> **About this exercise**
Throughout the listing that follows, find each line with the word "verticalAlign" and copy it.

⁂

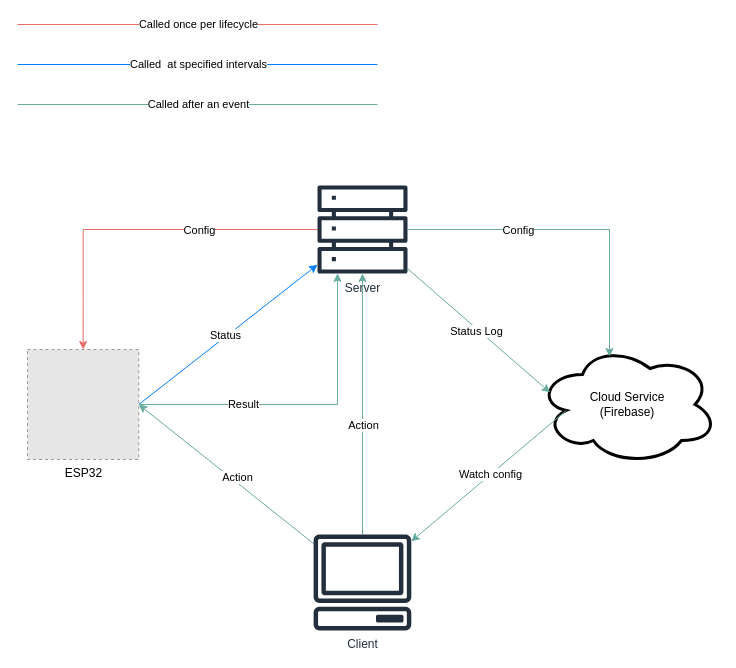
Earlier version of the draw.io diagram system_design.drawio (dev-tronghieu/laplalaplanh). Source tidied: cells renumbered, new cells numbered last; positions are measured from the earlier drawing's top-left corner, leaving out a move shared by most shapes. Both pictures are drawn from the tidied source at 100%, with x=0, y=0 at pixel (17, 24). Pictures stored in the file or linked from it are replaced by grey dashed boxes.
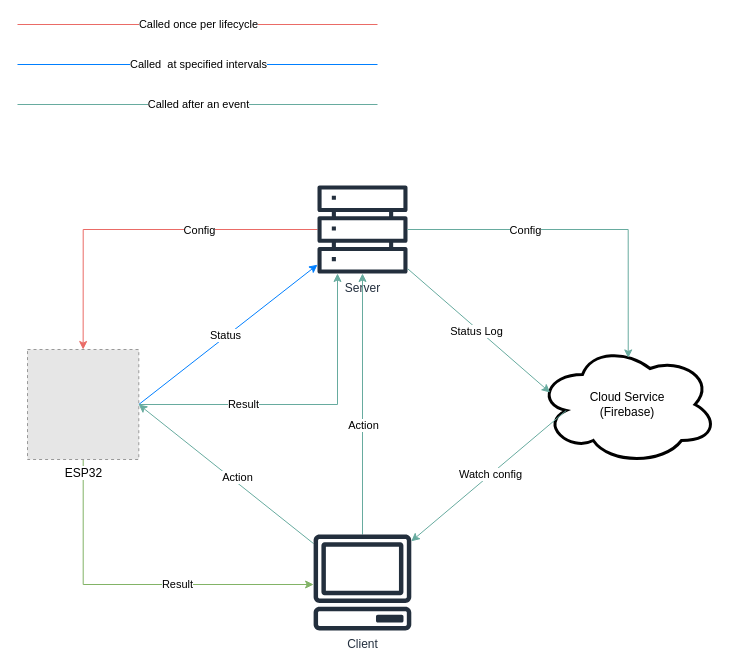
After the change.

Commit message:
docs: add "Result" flow from device to client

Unchanged cells that the change refers to:
```xml
<mxCell id="2" value="Cloud Service&lt;br&gt;(Firebase)" style="ellipse;shape=cloud;whiteSpace=wrap;html=1;strokeWidth=3;" parent="1" vertex="1">
  <mxGeometry x="520" y="320" width="180" height="120" as="geometry" />
</mxCell>
<mxCell id="5" value="Server" style="sketch=0;outlineConnect=0;fontColor=#232F3E;gradientColor=none;fillColor=#232F3D;strokeColor=none;dashed=0;verticalLabelPosition=bottom;verticalAlign=top;align=center;html=1;fontSize=12;fontStyle=0;shape=mxgraph.aws4.servers;" parent="1" vertex="1">
  <mxGeometry x="300" y="160" width="90" height="90" as="geometry" />
</mxCell>
<mxCell id="10" value="ESP32" style="fillColor=#E6E6E6;strokeColor=#999999;dashed=1;html=1;verticalAlign=top;verticalLabelPosition=bottom;labelBackgroundColor=#ffffff;" parent="1" vertex="1">
  <mxGeometry x="10" y="325" width="111.3" height="110" as="geometry" />
</mxCell>
<mxCell id="17" value="Client" style="sketch=0;outlineConnect=0;fontColor=#232F3E;gradientColor=none;fillColor=#232F3D;strokeColor=none;dashed=0;verticalLabelPosition=bottom;verticalAlign=top;align=center;html=1;fontSize=12;fontStyle=0;shape=mxgraph.aws4.client;fontFamily=Helvetica;" parent="1" vertex="1">
  <mxGeometry x="295.7" y="510" width="98.5" height="96" as="geometry" />
</mxCell>
```

Change to the diagram source:
```diff
@@
+    <mxCell id="28" style="edgeStyle=orthogonalEdgeStyle;rounded=0;jettySize=auto;html=1;fillColor=#d5e8d4;strokeColor=#82b366;" parent="1" edge="1" source="10" target="17">
+      <mxGeometry relative="1" as="geometry">
+        <Array as="points">
+          <mxPoint x="66" y="560" />
+        </Array>
+      </mxGeometry>
+    </mxCell>
+    <mxCell id="29" value="Result" style="edgeLabel;html=1;align=center;verticalAlign=middle;" parent="28" vertex="1">
+      <mxGeometry x="0.23" y="1" relative="1" as="geometry" />
+    </mxCell>
@@
-    <mxCell id="26" style="edgeStyle=orthogonalEdgeStyle;rounded=0;jettySize=auto;html=1;entryX=0.4;entryY=0.1;entryDx=0;entryDy=0;entryPerimeter=0;strokeColor=#67AB9F;" parent="1" edge="1" source="5" target="2">
+    <mxCell id="26" style="edgeStyle=orthogonalEdgeStyle;rounded=0;jettySize=auto;html=1;entryX=0.504;entryY=0.112;entryDx=0;entryDy=0;entryPerimeter=0;strokeColor=#67AB9F;" parent="1" edge="1" source="5" target="2">
       <mxGeometry relative="1" as="geometry" />
     </mxCell>
```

⁂

> **Answer to this task**
<mxCell id="5" value="Server" style="sketch=0;outlineConnect=0;fontColor=#232F3E;gradientColor=none;fillColor=#232F3D;strokeColor=none;dashed=0;verticalLabelPosition=bottom;verticalAlign=top;align=center;html=1;fontSize=12;fontStyle=0;shape=mxgraph.aws4.servers;" parent="1" vertex="1">
<mxCell id="10" value="ESP32" style="fillColor=#E6E6E6;strokeColor=#999999;dashed=1;html=1;verticalAlign=top;verticalLabelPosition=bottom;labelBackgroundColor=#ffffff;" parent="1" vertex="1">
<mxCell id="17" value="Client" style="sketch=0;outlineConnect=0;fontColor=#232F3E;gradientColor=none;fillColor=#232F3D;strokeColor=none;dashed=0;verticalLabelPosition=bottom;verticalAlign=top;align=center;html=1;fontSize=12;fontStyle=0;shape=mxgraph.aws4.client;fontFamily=Helvetica;" parent="1" vertex="1">
+    <mxCell id="29" value="Result" style="edgeLabel;html=1;align=center;verticalAlign=middle;" parent="28" vertex="1">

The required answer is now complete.